**What to work on**:
Please read the records below and return each line holding the string "version".

**Given records**:
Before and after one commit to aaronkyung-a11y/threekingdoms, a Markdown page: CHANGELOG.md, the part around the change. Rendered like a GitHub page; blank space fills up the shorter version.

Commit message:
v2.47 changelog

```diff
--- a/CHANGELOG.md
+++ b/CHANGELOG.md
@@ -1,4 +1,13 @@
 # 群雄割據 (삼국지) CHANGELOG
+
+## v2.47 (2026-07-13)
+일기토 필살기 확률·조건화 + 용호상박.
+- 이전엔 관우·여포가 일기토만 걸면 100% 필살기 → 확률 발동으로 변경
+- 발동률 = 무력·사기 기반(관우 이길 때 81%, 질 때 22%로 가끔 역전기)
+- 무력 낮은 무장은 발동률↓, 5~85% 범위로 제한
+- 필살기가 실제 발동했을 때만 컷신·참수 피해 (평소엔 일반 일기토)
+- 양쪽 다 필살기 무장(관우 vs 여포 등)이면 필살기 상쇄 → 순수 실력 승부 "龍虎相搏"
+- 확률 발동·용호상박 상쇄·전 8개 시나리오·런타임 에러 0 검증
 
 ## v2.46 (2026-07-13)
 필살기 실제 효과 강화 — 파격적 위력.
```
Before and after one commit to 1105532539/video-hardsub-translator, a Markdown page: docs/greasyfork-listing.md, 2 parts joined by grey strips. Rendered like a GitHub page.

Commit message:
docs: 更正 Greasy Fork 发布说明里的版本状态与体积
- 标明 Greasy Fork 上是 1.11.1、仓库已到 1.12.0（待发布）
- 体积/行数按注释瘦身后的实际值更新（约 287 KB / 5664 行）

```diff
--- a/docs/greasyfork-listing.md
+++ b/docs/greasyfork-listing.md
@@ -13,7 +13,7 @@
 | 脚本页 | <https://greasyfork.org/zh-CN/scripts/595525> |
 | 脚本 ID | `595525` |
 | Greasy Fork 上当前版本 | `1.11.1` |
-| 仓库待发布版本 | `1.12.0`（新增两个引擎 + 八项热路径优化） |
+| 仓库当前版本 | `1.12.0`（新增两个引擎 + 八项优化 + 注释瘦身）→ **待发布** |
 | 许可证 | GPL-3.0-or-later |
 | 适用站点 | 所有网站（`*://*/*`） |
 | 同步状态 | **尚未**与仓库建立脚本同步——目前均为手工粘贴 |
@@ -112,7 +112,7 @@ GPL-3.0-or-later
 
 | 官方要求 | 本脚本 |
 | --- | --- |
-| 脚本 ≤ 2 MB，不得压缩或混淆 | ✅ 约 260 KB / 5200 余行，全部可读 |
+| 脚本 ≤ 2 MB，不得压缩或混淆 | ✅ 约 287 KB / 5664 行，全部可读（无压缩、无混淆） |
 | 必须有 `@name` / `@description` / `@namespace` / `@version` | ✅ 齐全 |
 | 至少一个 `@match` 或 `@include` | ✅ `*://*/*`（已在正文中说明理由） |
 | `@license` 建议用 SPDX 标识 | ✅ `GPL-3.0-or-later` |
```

**Response to the exercise**:
Before and after one commit to aaronkyung-a11y/threekingdoms, a Markdown page: CHANGELOG.md, the part around the change. Rendered like a GitHub page; blank space fills up the shorter version.
 | 必须有 `@name` / `@description` / `@namespace` / `@version` | ✅ 齐全 |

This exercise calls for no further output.